* [Exercise]
In the entries below, find the string "index" and return each line holding it.

───── Raw data

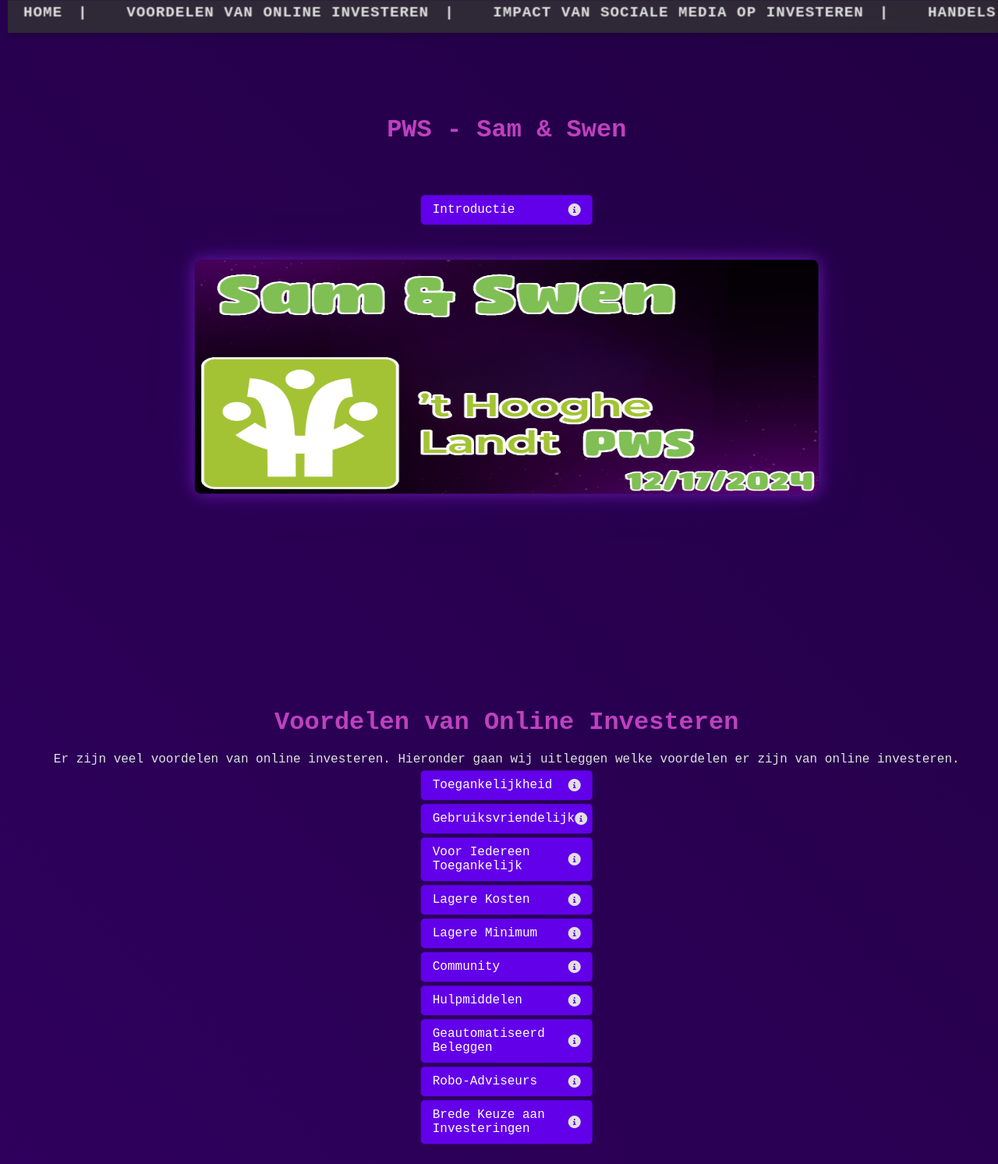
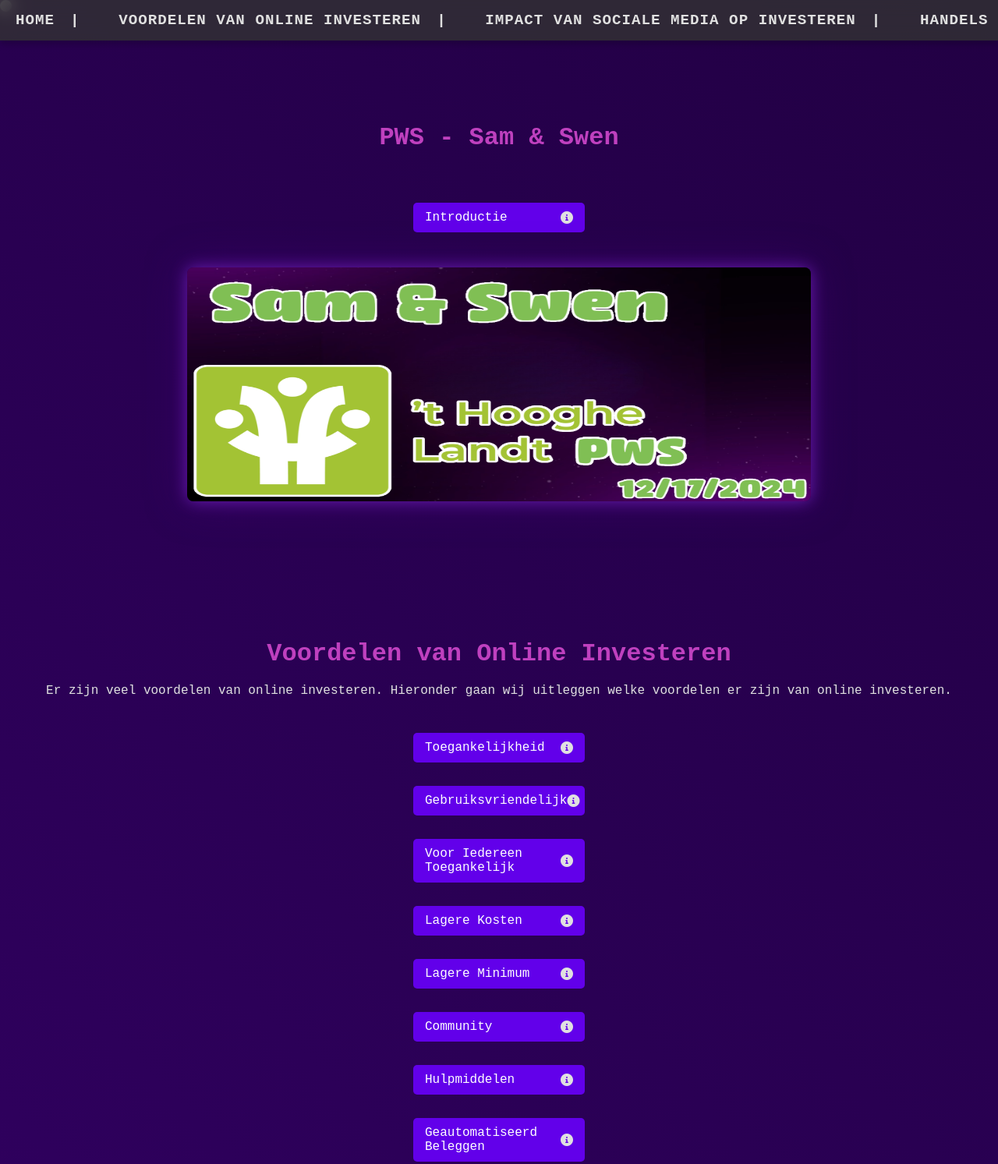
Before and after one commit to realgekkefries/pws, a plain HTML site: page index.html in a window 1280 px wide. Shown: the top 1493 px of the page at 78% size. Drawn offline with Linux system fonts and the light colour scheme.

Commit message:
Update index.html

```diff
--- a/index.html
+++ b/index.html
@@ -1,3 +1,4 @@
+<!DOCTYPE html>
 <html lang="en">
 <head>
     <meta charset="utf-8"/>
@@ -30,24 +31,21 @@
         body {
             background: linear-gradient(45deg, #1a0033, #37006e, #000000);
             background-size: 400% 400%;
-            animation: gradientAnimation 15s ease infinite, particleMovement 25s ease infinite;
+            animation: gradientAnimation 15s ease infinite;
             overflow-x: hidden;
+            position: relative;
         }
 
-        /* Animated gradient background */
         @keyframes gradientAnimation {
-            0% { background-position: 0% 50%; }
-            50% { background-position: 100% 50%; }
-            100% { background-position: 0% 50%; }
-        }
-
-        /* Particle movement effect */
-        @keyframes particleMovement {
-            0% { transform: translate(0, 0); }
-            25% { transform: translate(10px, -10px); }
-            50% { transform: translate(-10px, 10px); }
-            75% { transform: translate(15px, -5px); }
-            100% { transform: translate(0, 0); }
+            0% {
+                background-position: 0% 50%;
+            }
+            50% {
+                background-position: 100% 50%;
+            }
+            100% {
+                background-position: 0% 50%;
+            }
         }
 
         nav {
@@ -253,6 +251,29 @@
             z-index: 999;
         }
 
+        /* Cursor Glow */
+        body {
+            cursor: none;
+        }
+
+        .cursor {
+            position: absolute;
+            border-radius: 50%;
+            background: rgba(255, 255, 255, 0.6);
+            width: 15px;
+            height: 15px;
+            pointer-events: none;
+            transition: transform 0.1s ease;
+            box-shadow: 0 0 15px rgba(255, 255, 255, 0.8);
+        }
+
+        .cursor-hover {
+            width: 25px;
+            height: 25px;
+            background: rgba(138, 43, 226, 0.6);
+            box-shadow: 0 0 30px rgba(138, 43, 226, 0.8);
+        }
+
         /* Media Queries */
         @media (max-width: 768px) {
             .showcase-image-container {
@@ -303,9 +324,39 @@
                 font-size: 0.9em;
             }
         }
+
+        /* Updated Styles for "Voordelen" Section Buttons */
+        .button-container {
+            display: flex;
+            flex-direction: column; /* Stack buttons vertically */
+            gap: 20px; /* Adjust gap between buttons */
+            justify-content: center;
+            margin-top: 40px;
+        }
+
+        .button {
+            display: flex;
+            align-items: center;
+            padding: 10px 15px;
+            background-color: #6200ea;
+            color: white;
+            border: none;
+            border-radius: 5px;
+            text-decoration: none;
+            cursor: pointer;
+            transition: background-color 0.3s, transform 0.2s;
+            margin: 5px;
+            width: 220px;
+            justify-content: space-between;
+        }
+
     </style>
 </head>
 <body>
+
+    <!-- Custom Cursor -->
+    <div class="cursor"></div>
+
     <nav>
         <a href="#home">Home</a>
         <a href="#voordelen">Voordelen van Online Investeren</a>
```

──────────
───── Raw data

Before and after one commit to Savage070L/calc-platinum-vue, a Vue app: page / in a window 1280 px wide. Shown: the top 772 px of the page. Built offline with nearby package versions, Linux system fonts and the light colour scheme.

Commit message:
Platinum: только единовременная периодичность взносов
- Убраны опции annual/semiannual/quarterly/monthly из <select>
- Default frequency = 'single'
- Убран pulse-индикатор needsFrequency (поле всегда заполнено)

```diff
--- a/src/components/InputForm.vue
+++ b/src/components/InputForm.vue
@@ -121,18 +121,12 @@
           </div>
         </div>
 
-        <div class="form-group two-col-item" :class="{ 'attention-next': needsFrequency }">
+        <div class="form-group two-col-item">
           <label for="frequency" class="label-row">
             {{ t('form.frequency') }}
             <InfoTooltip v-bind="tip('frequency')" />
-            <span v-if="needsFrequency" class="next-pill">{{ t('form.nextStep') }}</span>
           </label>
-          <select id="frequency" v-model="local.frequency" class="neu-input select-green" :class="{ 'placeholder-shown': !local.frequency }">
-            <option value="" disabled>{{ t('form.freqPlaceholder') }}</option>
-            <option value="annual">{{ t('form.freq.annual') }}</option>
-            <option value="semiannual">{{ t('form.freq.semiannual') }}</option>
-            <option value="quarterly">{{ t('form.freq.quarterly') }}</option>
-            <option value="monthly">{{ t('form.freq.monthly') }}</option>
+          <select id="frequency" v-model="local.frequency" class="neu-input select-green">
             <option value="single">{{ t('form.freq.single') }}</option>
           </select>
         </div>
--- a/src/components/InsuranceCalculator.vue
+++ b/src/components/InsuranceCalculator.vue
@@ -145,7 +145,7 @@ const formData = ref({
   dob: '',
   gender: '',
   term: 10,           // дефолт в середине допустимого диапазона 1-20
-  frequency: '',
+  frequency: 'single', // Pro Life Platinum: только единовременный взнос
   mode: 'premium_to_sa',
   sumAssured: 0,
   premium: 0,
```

──────────

* [Exercise response]
Before and after one commit to realgekkefries/pws, a plain HTML site: page index.html in a window 1280 px wide. Shown: the top 1493 px of the page at 78% size. Drawn offline with Linux system fonts and the light colour scheme.
Update index.html
--- a/index.html
+++ b/index.html
             z-index: 999;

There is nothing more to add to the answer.